Prashant is an Associate Technical Consultant at Perficient in Nagpur. He is a Microsoft Certified Power BI Data Analyst Associate with over 3 years of experience.

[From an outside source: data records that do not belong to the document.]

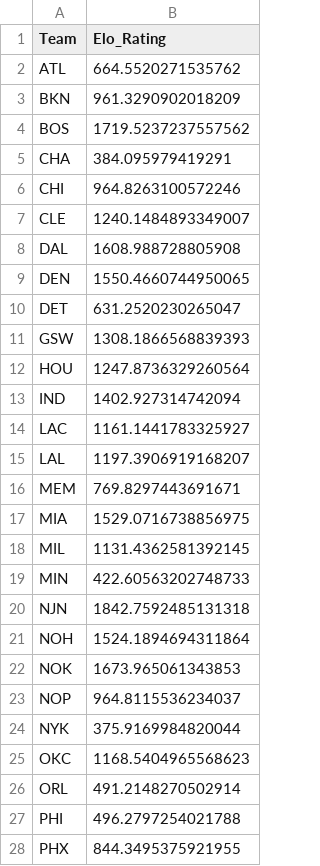
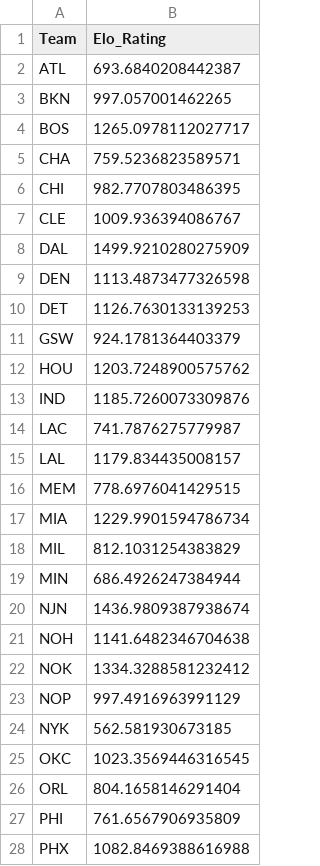
Before and after one commit to George-Kalash/main, a CSV file: NBA/elo_ratings.csv, drawn as a sheet; only a part is shown; the diff covers the shown part only.

```diff
--- a/NBA/elo_ratings.csv
+++ b/NBA/elo_ratings.csv
@@ -1,28 +1,28 @@
 Team,Elo_Rating
-ATL,664.5520271535762
-BKN,961.3290902018209
-BOS,1719.5237237557562
-CHA,384.095979419291
-CHI,964.8263100572246
-CLE,1240.1484893349007
-DAL,1608.988728805908
-DEN,1550.4660744950065
-DET,631.2520230265047
-GSW,1308.1866568839393
-HOU,1247.8736329260564
-IND,1402.927314742094
-LAC,1161.1441783325927
-LAL,1197.3906919168207
-MEM,769.8297443691671
-MIA,1529.0716738856975
-MIL,1131.4362581392145
-MIN,422.60563202748733
-NJN,1842.7592485131318
-NOH,1524.1894694311864
-NOK,1673.965061343853
-NOP,964.8115536234037
-NYK,375.9169984820044
-OKC,1168.5404965568623
-ORL,491.2148270502914
-PHI,496.2797254021788
-PHX,844.3495375921955
+ATL,693.6840208442387
+BKN,997.057001462265
+BOS,1265.0978112027717
+CHA,759.5236823589571
+CHI,982.7707803486395
+CLE,1009.936394086767
+DAL,1499.9210280275909
+DEN,1113.4873477326598
+DET,1126.7630133139253
+GSW,924.1781364403379
+HOU,1203.7248900575762
+IND,1185.7260073309876
+LAC,741.7876275779987
+LAL,1179.834435008157
+MEM,778.6976041429515
+MIA,1229.9901594786734
+MIL,812.1031254383829
+MIN,686.4926247384944
+NJN,1436.9809387938674
+NOH,1141.6482346704638
+NOK,1334.3288581232412
+NOP,997.4916963991129
+NYK,562.581930673185
+OKC,1023.3569446316545
+ORL,804.1658146291404
+PHI,761.6567906935809
+PHX,1082.8469388616988
```
Also changed, not shown: 7 edited cells elsewhere in this file, NBA/win-loss-total_elo.csv, 7 other files.
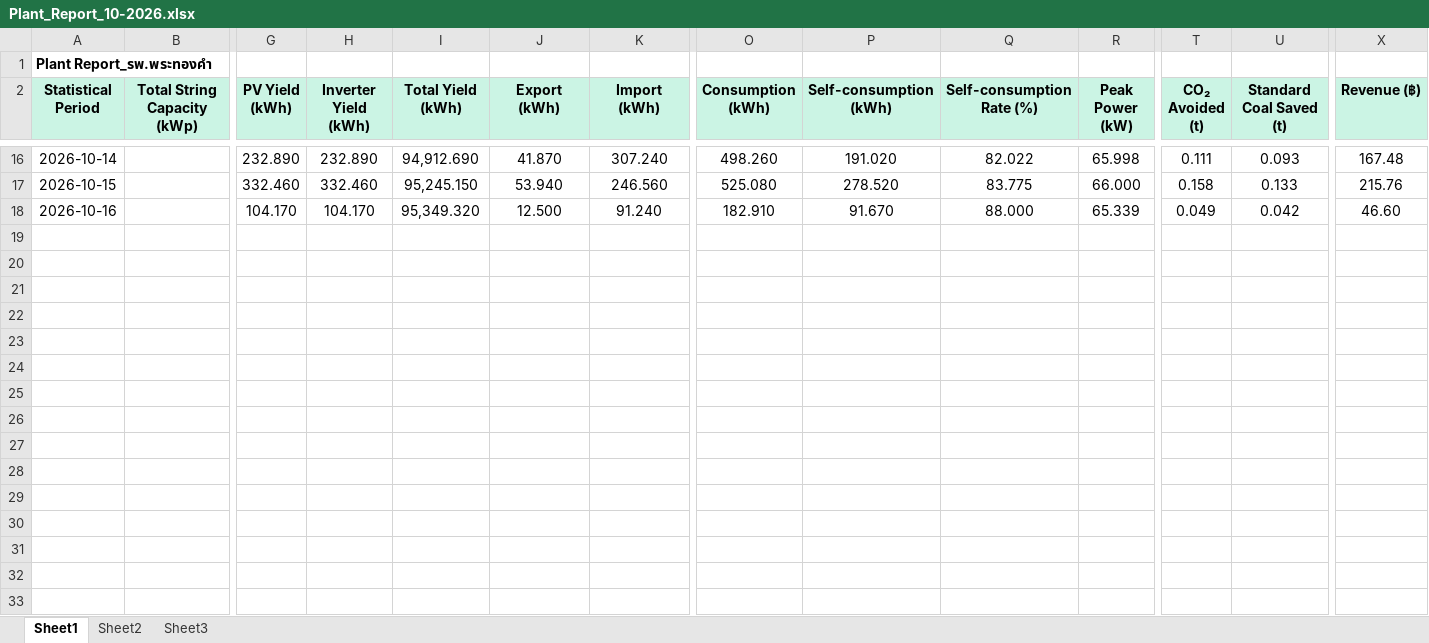
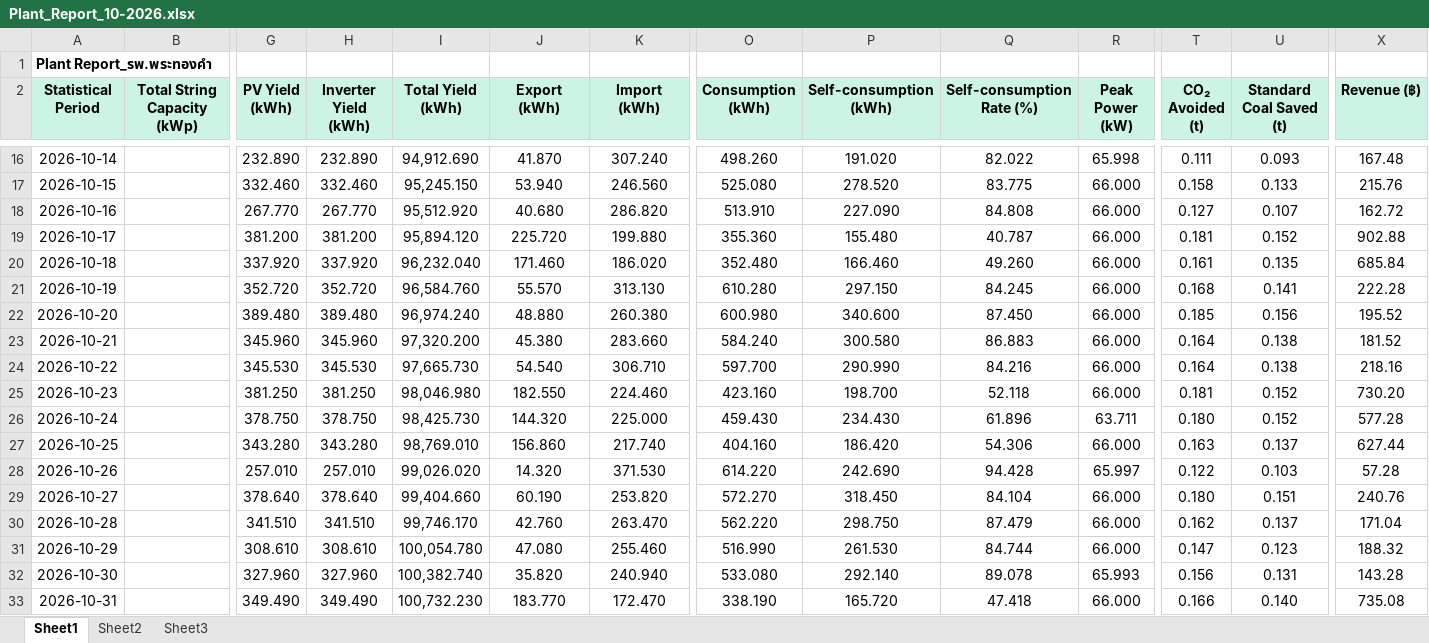
Before and after one commit to suvoak-web/hospital-dashboard, an Excel workbook: data/solar/reports/Plant_Report_10-2026.xlsx, sheet Sheet1, drawn as a sheet; only a part is shown, gaps mark what is left out; values as stored, in another font and other column widths than the file's, no borders; rows hold the shown columns only; the diff names each change by its address in the sheet, - before the commit and + after, or states it on an @@ line.

```diff
--- a/data/solar/reports/Plant_Report_10-2026.xlsx (sheet Sheet1)
+++ b/data/solar/reports/Plant_Report_10-2026.xlsx (sheet Sheet1)
-G18 (PV Yield (kWh)): 104.170
+G18 (PV Yield (kWh)): 267.770
-H18 (Inverter Yield (kWh)): 104.170
+H18 (Inverter Yield (kWh)): 267.770
-I18 (Total Yield (kWh)): 95,349.320
+I18 (Total Yield (kWh)): 95,512.920
-J18 (Export (kWh)): 12.500
+J18 (Export (kWh)): 40.680
-K18 (Import (kWh)): 91.240
+K18 (Import (kWh)): 286.820
-O18 (Consumption (kWh)): 182.910
+O18 (Consumption (kWh)): 513.910
-P18 (Self-consumption (kWh)): 91.670
+P18 (Self-consumption (kWh)): 227.090
-Q18 (Self-consumption Rate (%)): 88.000
+Q18 (Self-consumption Rate (%)): 84.808
-R18 (Peak Power (kW)): 65.339
+R18 (Peak Power (kW)): 66.000
-T18 (CO₂ Avoided (t)): 0.049
+T18 (CO₂ Avoided (t)): 0.127
-U18 (Standard Coal Saved (t)): 0.042
+U18 (Standard Coal Saved (t)): 0.107
-X18 (Revenue (฿)): 46.60
+X18 (Revenue (฿)): 162.72
+row 19: 2026-10-17 |  | 381.200 | 381.200 | 95,894.120 | 225.720 | 199.880 | 355.360 | 155.480 | 40.787 | 66.000 | 0.181 | 0.152 | 902.88
+row 20: 2026-10-18 |  | 337.920 | 337.920 | 96,232.040 | 171.460 | 186.020 | 352.480 | 166.460 | 49.260 | 66.000 | 0.161 | 0.135 | 685.84
+row 21: 2026-10-19 |  | 352.720 | 352.720 | 96,584.760 | 55.570 | 313.130 | 610.280 | 297.150 | 84.245 | 66.000 | 0.168 | 0.141 | 222.28
+row 22: 2026-10-20 |  | 389.480 | 389.480 | 96,974.240 | 48.880 | 260.380 | 600.980 | 340.600 | 87.450 | 66.000 | 0.185 | 0.156 | 195.52
+row 23: 2026-10-21 |  | 345.960 | 345.960 | 97,320.200 | 45.380 | 283.660 | 584.240 | 300.580 | 86.883 | 66.000 | 0.164 | 0.138 | 181.52
+row 24: 2026-10-22 |  | 345.530 | 345.530 | 97,665.730 | 54.540 | 306.710 | 597.700 | 290.990 | 84.216 | 66.000 | 0.164 | 0.138 | 218.16
+row 25: 2026-10-23 |  | 381.250 | 381.250 | 98,046.980 | 182.550 | 224.460 | 423.160 | 198.700 | 52.118 | 66.000 | 0.181 | 0.152 | 730.20
+row 26: 2026-10-24 |  | 378.750 | 378.750 | 98,425.730 | 144.320 | 225.000 | 459.430 | 234.430 | 61.896 | 63.711 | 0.180 | 0.152 | 577.28
+row 27: 2026-10-25 |  | 343.280 | 343.280 | 98,769.010 | 156.860 | 217.740 | 404.160 | 186.420 | 54.306 | 66.000 | 0.163 | 0.137 | 627.44
+row 28: 2026-10-26 |  | 257.010 | 257.010 | 99,026.020 | 14.320 | 371.530 | 614.220 | 242.690 | 94.428 | 65.997 | 0.122 | 0.103 | 57.28
+row 29: 2026-10-27 |  | 378.640 | 378.640 | 99,404.660 | 60.190 | 253.820 | 572.270 | 318.450 | 84.104 | 66.000 | 0.180 | 0.151 | 240.76
+row 30: 2026-10-28 |  | 341.510 | 341.510 | 99,746.170 | 42.760 | 263.470 | 562.220 | 298.750 | 87.479 | 66.000 | 0.162 | 0.137 | 171.04
+row 31: 2026-10-29 |  | 308.610 | 308.610 | 100,054.780 | 47.080 | 255.460 | 516.990 | 261.530 | 84.744 | 66.000 | 0.147 | 0.123 | 188.32
+row 32: 2026-10-30 |  | 327.960 | 327.960 | 100,382.740 | 35.820 | 240.940 | 533.080 | 292.140 | 89.078 | 65.993 | 0.156 | 0.131 | 143.28
+row 33: 2026-10-31 |  | 349.490 | 349.490 | 100,732.230 | 183.770 | 172.470 | 338.190 | 165.720 | 47.418 | 66.000 | 0.166 | 0.140 | 735.08
```
Also changed, not shown: data/solar/reports/Inverter_Report_10-2026.xlsx, 3 other files.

He is enthusiastic and eager to dive into the world of business analytics.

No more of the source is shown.